:: Stored data entries ::

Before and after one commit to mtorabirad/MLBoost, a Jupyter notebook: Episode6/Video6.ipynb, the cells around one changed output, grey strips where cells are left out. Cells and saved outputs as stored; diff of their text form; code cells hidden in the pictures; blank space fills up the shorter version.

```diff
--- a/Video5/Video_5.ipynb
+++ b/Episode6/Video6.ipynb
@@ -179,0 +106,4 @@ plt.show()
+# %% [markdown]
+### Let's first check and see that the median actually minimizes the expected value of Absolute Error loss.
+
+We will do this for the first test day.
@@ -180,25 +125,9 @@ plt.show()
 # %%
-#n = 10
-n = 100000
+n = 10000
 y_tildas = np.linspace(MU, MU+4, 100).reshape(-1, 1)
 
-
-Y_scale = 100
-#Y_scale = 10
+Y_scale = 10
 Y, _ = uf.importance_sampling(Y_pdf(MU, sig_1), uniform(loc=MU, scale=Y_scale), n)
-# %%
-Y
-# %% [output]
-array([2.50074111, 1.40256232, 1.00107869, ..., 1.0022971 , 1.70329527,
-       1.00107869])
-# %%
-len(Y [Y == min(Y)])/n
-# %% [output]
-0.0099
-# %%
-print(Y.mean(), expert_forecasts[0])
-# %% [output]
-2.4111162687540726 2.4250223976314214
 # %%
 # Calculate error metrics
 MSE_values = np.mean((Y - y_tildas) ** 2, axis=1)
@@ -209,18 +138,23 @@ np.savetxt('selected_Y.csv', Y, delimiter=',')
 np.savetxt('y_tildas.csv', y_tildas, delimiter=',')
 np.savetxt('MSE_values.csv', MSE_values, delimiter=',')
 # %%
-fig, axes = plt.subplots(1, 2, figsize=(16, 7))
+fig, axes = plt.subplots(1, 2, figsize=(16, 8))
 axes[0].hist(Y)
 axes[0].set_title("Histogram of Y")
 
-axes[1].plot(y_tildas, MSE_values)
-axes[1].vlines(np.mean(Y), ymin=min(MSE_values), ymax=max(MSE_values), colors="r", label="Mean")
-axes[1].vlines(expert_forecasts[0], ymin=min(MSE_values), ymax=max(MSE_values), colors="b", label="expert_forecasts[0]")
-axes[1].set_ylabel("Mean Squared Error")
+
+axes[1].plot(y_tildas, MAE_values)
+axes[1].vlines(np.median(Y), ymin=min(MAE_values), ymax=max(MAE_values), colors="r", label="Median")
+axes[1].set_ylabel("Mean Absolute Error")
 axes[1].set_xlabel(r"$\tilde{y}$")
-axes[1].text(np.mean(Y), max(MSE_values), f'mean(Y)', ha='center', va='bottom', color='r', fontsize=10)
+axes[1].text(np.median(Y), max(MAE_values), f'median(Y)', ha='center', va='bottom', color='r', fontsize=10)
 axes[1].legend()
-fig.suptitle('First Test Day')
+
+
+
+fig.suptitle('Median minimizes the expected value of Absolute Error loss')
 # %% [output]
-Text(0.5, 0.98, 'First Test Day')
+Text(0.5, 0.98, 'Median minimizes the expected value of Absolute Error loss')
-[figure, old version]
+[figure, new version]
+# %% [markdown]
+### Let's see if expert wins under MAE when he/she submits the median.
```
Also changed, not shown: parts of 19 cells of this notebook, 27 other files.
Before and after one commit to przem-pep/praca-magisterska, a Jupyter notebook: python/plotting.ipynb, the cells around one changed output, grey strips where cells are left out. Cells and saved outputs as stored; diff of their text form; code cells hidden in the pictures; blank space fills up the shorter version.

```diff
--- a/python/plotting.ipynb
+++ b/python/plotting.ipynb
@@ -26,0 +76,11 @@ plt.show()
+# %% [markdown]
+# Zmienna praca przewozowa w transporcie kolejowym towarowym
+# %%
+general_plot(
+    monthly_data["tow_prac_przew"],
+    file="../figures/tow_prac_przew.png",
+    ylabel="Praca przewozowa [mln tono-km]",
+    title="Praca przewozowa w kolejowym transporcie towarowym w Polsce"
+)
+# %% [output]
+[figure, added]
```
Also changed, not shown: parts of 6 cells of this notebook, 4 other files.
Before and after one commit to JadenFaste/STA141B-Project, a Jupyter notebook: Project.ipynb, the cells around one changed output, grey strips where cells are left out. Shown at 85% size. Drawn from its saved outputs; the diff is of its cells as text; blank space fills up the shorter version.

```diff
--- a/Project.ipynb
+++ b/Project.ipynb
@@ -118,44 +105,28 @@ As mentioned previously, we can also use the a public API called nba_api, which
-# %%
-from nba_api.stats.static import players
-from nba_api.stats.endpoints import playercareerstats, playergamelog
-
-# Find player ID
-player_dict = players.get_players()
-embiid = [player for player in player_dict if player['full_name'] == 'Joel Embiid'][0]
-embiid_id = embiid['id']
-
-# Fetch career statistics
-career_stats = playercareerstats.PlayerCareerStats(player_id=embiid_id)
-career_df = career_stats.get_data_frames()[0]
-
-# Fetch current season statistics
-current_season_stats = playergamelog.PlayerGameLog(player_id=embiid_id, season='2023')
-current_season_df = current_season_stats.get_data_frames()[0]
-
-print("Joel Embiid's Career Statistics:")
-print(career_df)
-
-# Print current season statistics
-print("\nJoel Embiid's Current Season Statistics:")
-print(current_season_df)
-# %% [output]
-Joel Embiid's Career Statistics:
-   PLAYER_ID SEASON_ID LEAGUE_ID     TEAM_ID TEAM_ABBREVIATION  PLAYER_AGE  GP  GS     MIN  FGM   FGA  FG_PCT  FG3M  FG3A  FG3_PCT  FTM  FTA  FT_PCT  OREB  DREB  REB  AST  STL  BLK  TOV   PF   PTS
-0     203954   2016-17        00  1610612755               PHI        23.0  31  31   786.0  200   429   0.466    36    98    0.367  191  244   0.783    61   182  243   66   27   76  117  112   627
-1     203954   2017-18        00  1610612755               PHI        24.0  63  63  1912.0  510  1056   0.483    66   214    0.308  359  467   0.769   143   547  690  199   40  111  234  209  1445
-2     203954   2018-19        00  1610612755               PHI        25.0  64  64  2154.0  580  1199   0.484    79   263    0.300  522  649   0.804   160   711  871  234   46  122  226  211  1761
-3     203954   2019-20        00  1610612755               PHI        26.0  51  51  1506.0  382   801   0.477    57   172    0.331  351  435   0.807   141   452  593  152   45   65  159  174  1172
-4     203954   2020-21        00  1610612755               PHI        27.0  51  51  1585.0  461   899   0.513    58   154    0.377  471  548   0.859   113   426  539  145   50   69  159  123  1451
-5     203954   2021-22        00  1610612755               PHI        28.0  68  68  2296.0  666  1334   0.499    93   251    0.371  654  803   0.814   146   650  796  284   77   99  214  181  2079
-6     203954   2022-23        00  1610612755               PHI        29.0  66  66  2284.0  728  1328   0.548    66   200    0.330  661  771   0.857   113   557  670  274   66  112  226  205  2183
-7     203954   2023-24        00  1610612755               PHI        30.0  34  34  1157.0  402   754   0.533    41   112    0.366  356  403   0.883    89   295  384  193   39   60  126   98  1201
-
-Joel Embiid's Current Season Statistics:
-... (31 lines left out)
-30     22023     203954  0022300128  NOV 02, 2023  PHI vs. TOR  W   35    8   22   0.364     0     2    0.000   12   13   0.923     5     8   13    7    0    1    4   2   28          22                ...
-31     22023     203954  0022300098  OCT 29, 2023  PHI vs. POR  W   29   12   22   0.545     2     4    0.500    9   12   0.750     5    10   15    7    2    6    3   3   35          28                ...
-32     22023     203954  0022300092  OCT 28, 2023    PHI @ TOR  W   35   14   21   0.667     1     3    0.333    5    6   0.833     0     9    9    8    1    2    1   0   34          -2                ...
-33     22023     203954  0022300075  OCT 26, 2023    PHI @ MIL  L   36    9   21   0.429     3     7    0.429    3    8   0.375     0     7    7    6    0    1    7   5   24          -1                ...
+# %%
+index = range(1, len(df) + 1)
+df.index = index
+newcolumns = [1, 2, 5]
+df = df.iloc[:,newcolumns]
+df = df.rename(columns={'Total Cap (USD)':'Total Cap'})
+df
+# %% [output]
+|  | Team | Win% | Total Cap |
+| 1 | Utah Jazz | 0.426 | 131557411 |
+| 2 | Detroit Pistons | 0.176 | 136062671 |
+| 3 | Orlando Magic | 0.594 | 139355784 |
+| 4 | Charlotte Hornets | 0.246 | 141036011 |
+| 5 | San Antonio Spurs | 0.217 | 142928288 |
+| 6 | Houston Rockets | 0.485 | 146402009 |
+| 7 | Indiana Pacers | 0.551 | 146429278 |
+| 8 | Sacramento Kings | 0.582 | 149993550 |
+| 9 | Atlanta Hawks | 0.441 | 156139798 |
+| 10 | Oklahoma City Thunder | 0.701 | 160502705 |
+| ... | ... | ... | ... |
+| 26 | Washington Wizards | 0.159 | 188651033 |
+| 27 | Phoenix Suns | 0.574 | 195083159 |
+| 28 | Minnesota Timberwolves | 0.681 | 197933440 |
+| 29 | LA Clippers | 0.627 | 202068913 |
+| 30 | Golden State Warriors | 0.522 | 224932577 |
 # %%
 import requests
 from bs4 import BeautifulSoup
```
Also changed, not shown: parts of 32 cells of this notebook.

:: Aim of the exercise ::
From the records above, pick out and copy each line holding the word "towarowym".

:: The completed task ::
+# Zmienna praca przewozowa w transporcie kolejowym towarowym
+    title="Praca przewozowa w kolejowym transporcie towarowym w Polsce"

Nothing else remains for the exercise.